HIBBLEN: What do you think looking at the design at this stage?
HOWARD: I think that when [the Commission of Fine Arts] sees this, and I can't put words into their mouths, but I think they're going to be extremely pleased with this, seeing something that has received so much energy and thought, and there's something very modern about this in that I took... my idea stems from the Parthenon. And the Parthenon had a relief frieze that was 65 feet up in the air. So I'm taking that concept that is unattainable and out of reach and I'm putting that idea of a visual narrative in a relief format at street level where the visitors can actually reach out and touch the sculpture. And the experience that they will have is like non other that has ever happened historically.
It's attainable, it's art that is not beyond them, it's at human scale. This piece is done for the general public. It's meant to create a huge amount of emotion for the general public when they see it so the interest in World War I will not be just a didactic, boring experience when they visit the memorial. It's meant to really charge people and give them a real experience of what World War I looked like. And that's what I'm doing. I'm creating a visual narrative and the way I'm doing it is completely revolutionary. I'm very excited and charged to show this to people come January when it's completed because something like this has not been done for over 200 years.
HIBBLEN: And I imagine it must be a lot of pressure to create an appropriate monument for World War I, something that’s so important in our nation’s history.
HOWARD: Yes, there are many people that I’m answering to, but also I’ve had to take the reins and make very specific decisions on how do I get something completed in a way that’s timely yet at the same time is museum quality. So we’re not just making a monument. We’re making here a piece of fine art, and Washington really has not seen something like that since the time of the Lincoln Memorial. And my favorite memorials are the Lincoln Memorial and Maya Lin’s (Vietnam Veterans) Wall as well, so what I am creating is in that wheelhouse and follows the tradition from both, something that was done traditionally and something that is very modern, and so it’s a mixture of the two.
HIBBLEN: Do you think you’ll meet the goal of having this ready to open by November of next year?
HOWARD: I don’t think that is in the cards right now, but the funding is going very well and just because there’s certain government approvals that… they are what they are and so it’ll be in progress at that point.
HIBBLEN: But something that I guess can be celebrated?
HOWARD: Yes, absolutely. I would assume that at that point there will be a very strong concept that will have been passed through and work will be in progress and there will be a lot of excitement and buzz around the project.
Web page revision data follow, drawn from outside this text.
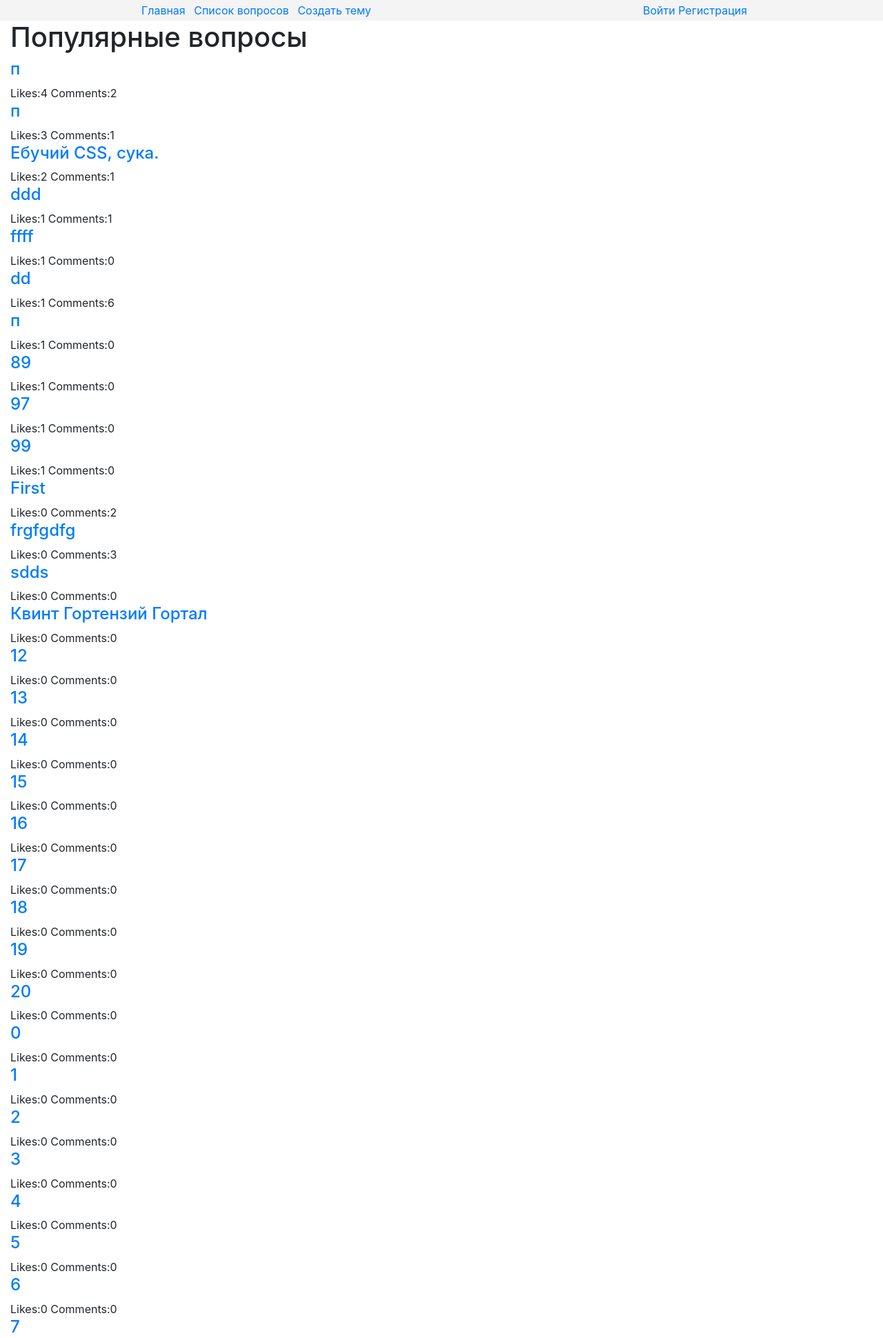
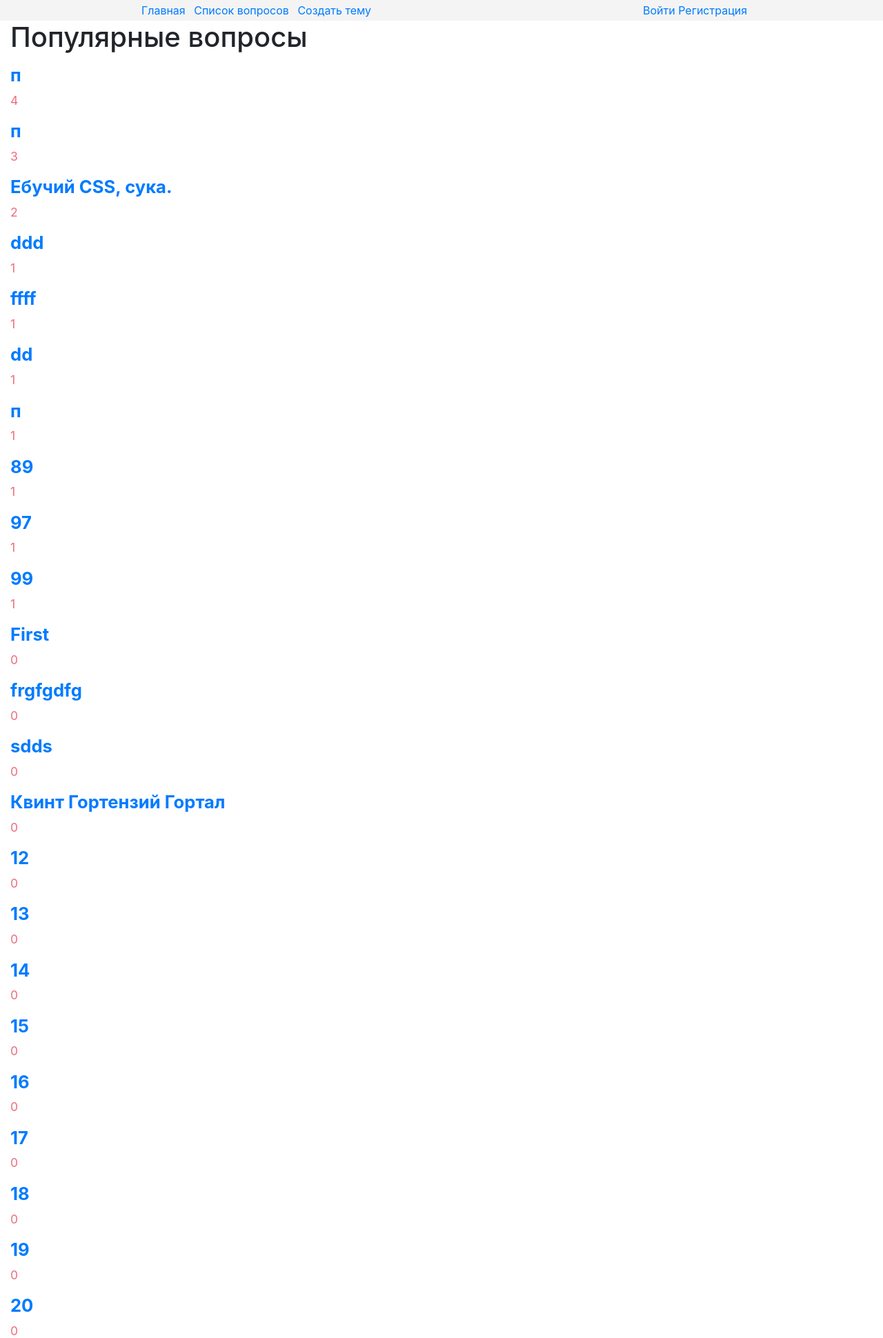
Before and after one commit to ShizukaHoshijiro/ThirdDjangoProject, a Django app: page / in a window 1280 px wide. Shown: the top 1940 px of the page at 69% size. Run offline with Django 3.2, Linux system fonts and the light colour scheme; data comes from the database, SQL or seed files in the repository; both versions use the stored data as it was after the commit; some libraries are stand-ins or nearby versions.

Commit message:
Попытка добавления AJAX к лайкам, в процессе

```diff
--- a/core/forms.py
+++ b/core/forms.py
@@ -3,5 +3,5 @@ from django import forms
 
 class IndexPageForm(forms.Form):
     search_field = forms.CharField(required=False)
-    sort_field = forms.ChoiceField(choices=(("-pub_date", "Дата создания"), ("pub_date", "Дата создания, в обратном порядке"), ("likes_count", "Рейтинг"), ("comments_count", "Количество комментариев")),required=False)
+    sort_field = forms.ChoiceField(choices=(("-pub_date", "Дата создания"), ("pub_date", "Дата создания, сначала старые"), ("likes_count", "Рейтинг"), ("comments_count", "Количество комментариев")),required=False)
     # Формы сортировки
--- /dev/null
+++ b/core/static/core/index.css
@@ -0,0 +1,15 @@
+
+
+.object {
+    margin-top: 16px;
+}
+
+    .object .likes {
+        color: #ed6e7f;
+        font-size: 110%;
+    }
+
+    .object h4 {
+        font-size: 160%;
+        font-weight: bold;
+    }
--- /dev/null
+++ b/core/static/core/js/like_app_ajax.js
@@ -0,0 +1,37 @@
+
+var DOMAIN = "http://127.0.0.1:8000/"; // Must be change if will be new.
+
+var rating_request_body = {
+  "model_name":"topic",
+  "object_id":null,
+  "app_label":"core"
+};
+
+function like_event(event){
+    event.stopImmediatePropagation();
+    var target = event.target;
+
+    if (!target.matches(".like_form .btn")){
+        return
+    }
+
+    else {
+        var obj_id = target.parentNode.querySelector("[name=object_id]").value;
+        var csrf_token = target.parentNode.querySelector("[name=csrfmiddlewaretoken]").value;
+
+        var rating_request_body_upd = rating_request_body;
+
+        rating_request_body_upd.object_id = obj_id;
+        var rating_request_body_json = JSON.stringify(rating_request_body_upd)
+        // rating_request_body_upd["X-CSRFToken"] = csrf_token;
+        var adress = DOMAIN + "rating/add/";
+
+        var rating_xhr = new XMLHttpRequest();
+        rating_xhr.open("POST",adress);
+        rating_xhr.setRequestHeader("X-CSRFToken", csrf_token);
+        rating_xhr.send(rating_request_body_json);
+
+    }
+}
+
+document.addEventListener("click",like_event);
--- a/core/static/core/main.css
+++ b/core/static/core/main.css
@@ -31,3 +31,17 @@
 h5 {
     font-size: 1.05rem;
 }
+
+.pagination {
+    margin-top: 8px;
+    margin-bottom: 10px; /* 2 (-6)*/
+    border-top: solid 1px #ededed;
+    border-bottom: solid 1px #ededed;
+    margin-left: 14px;
+
+}
+
+    .pagination li {
+        margin-right:4px;
+        margin-left:4px;
+    }
--- a/core/templates/core/index.html
+++ b/core/templates/core/index.html
@@ -2,7 +2,10 @@
 {% load static %}
 
 {% block title %}Главная{% endblock %}
-{% block extra_head %}<link type="text/css" rel="stylesheet" href="{% static "core/index.css" %}">{% endblock %}
+{% block extra_head %}
+    <link type="text/css" rel="stylesheet" href="{% static "core/index.css" %}">
+    <script defer src="{% static "core/js/like_app_ajax.js" %}"></script>
+{% endblock %}
 
 {% block header %}{% include "core/patterns/includes/header.html" %}{% endblock %}
 {% block content %}
@@ -10,9 +13,10 @@
     <h1>Популярные вопросы</h1>
 
     {% for object in object_list %}
-
+        <div class="object">
             <h4><a href="{% url "core:detail" object.id %}" id="{{ object.id }}"><div class="topic"> {{ object.title }} </div></a></h4>
-            Likes:{{ object.likes.count }} Comments:{{ object.comments.count }}
+            <div class="likes">{{ object.likes.count }}</div>
+        </div>
 
     {% endfor %}
 
--- a/core/templates/core/list.html
+++ b/core/templates/core/list.html
@@ -4,7 +4,7 @@
 {% block title %}List{% endblock %}
 {% block extra_head %}
     <link href="{% static "core/list.css" %}" type="text/css" rel="stylesheet">
-    <link href="{% static "core/index.css" %}" type="text/css" rel="stylesheet">
+    <script defer src="{% static "core/js/like_app_ajax.js" %}"></script>
 {% endblock %}
 
 {% block header %}{% include "core/patterns/includes/header_with_field.html" %}{% endblock %}
--- a/core/templates/core/patterns/includes/like_from/like_form.html
+++ b/core/templates/core/patterns/includes/like_from/like_form.html
@@ -1,9 +1,9 @@
 
-<form method="post" action="{% url "rating_app:add_like" %}">
+<div class="like_form">
     <input type="hidden" name="model_name" value="{% block model_name %}topic{% endblock %}">
     <input type="hidden" name="app_label" value="{% block app_label %}core{% endblock %}">
     <input type="hidden" name="object_id" value="{% block object_id %}{{ object.id }}{% endblock %}">
     <input type="hidden" name="next" value="{% block next %}{{ request.path }}?search_field={{ request.GET.search_field }}&sort_field={{ request.GET.sort_field }}{% endblock %}">
     {% csrf_token %}
     <input type="submit" class="btn btn-sm btn-default" value="{% block number_of_likes %}{{ object.likes.count }}{% endblock %}">
-</form>
+</div>
--- a/core/templates/core/patterns/parents/main.html
+++ b/core/templates/core/patterns/parents/main.html
@@ -3,6 +3,7 @@
 <html lang="en">
 <head>
     {% block main_head %}
+
     <meta charset="UTF-8">
     <meta name="viewport" content="width=device-width, initial-scale=1, shrink-to-fit=no">
     <title>{% block title %}Forum{% endblock %}</title>
@@ -10,12 +11,24 @@
     <!-- Bootstrap CSS -->
     {% block bootstrap_style %} <link rel="stylesheet" href="https://maxcdn.bootstrapcdn.com/bootstrap/4.0.0-beta.2/css/bootstrap.min.css" integrity="sha384-PsH8R72JQ3SOdhVi3uxftmaW6Vc51MKb0q5P2rRUpPvrszuE4W1povHYgTpBfshb" crossorigin="anonymous"> {% endblock %}
 
+    <!-- Optional JavaScript -->
+    <!-- jQuery first, then Popper.js, then Bootstrap JS -->
+    {% block bootstrap_scripts %}
+    <!-- <script src="https://code.jquery.com/jquery-3.2.1.slim.min.js" integrity="sha384-KJ3o2DKtIkvYIK3UENzmM7KCkRr/rE9/Qpg6aAZGJwFDMVNA/GpGFF93hXpG5KkN" crossorigin="anonymous"></script> -->
+    <script defer src="https://ajax.googleapis.com/ajax/libs/jquery/3.2.1/jquery.min.js"></script>
+    <script defer src="https://cdnjs.cloudflare.com/ajax/libs/jquery-cookie/1.4.1/jquery.cookie.js"></script>
+    <script defer src="https://cdnjs.cloudflare.com/ajax/libs/popper.js/1.12.3/umd/popper.min.js" integrity="sha384-vFJXuSJphROIrBnz7yo7oB41mKfc8JzQZiCq4NCceLEaO4IHwicKwpJf9c9IpFgh" crossorigin="anonymous"></script>
+    <script defer src="https://maxcdn.bootstrapcdn.com/bootstrap/4.0.0-beta.2/js/bootstrap.min.js" integrity="sha384-alpBpkh1PFOepccYVYDB4do5UnbKysX5WZXm3XxPqe5iKTfUKjNkCk9SaVuEZflJ" crossorigin="anonymous"></script>
+    {% endblock %}
+
+
     {% block default_stylesheet %} <link type="text/css" rel="stylesheet" href="{% static "core/main.css" %}"> {% endblock %}
     {% block default_javascript %} <script defer src="{% static "core/js/main.js" %}"></script> {% endblock %}
     {% block extra_head %}{% endblock %}
 
     {% endblock %}
 </head>
+
 <body>
 
     <div class="main">
@@ -27,12 +40,5 @@
     {% endblock %}
     </div>
 
-    <!-- Optional JavaScript -->
-    <!-- jQuery first, then Popper.js, then Bootstrap JS -->
-    {% block bootstrap_scripts %}
-    <script src="https://code.jquery.com/jquery-3.2.1.slim.min.js" integrity="sha384-KJ3o2DKtIkvYIK3UENzmM7KCkRr/rE9/Qpg6aAZGJwFDMVNA/GpGFF93hXpG5KkN" crossorigin="anonymous"></script>
-    <script src="https://cdnjs.cloudflare.com/ajax/libs/popper.js/1.12.3/umd/popper.min.js" integrity="sha384-vFJXuSJphROIrBnz7yo7oB41mKfc8JzQZiCq4NCceLEaO4IHwicKwpJf9c9IpFgh" crossorigin="anonymous"></script>
-    <script src="https://maxcdn.bootstrapcdn.com/bootstrap/4.0.0-beta.2/js/bootstrap.min.js" integrity="sha384-alpBpkh1PFOepccYVYDB4do5UnbKysX5WZXm3XxPqe5iKTfUKjNkCk9SaVuEZflJ" crossorigin="anonymous"></script>
-    {% endblock %}
 </body>
 </html>
--- a/rating_app/views.py
+++ b/rating_app/views.py
@@ -12,6 +12,7 @@ from django.http import Http404
 from django.contrib.auth.decorators import login_required
 from django.core.exceptions import ObjectDoesNotExist
 
+
 @login_required
 def add_like(request):
 
@@ -19,8 +20,8 @@ def add_like(request):
     object_id = request.POST.get("object_id", None)
     app_label = request.POST.get("app_label", "core")
 
+
     if model_name and object_id:
-
         content_type_for_model = ContentType.objects.get(app_label=app_label, model=model_name)
         # Экземпляр ContentType'a для данной модели
         this_object = content_type_for_model.get_object_for_this_type(id=object_id)
@@ -47,6 +48,4 @@ def add_like(request):
     else:
         raise Http404
 
-    return HttpResponseRedirect(request.POST.get("next",reverse("core:list")))
-
     # Оно таки работает, шок
```
Also changed, not shown: core/static/core/js/main.js (+62 -16 lines), core/templates/core/patterns/includes/pagination_block.html (+6 -2 lines), db.sqlite3.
This story has been revised to correct that the name of the review panel is the Commission of Fine Arts, which is an independent design review agency of the federal government.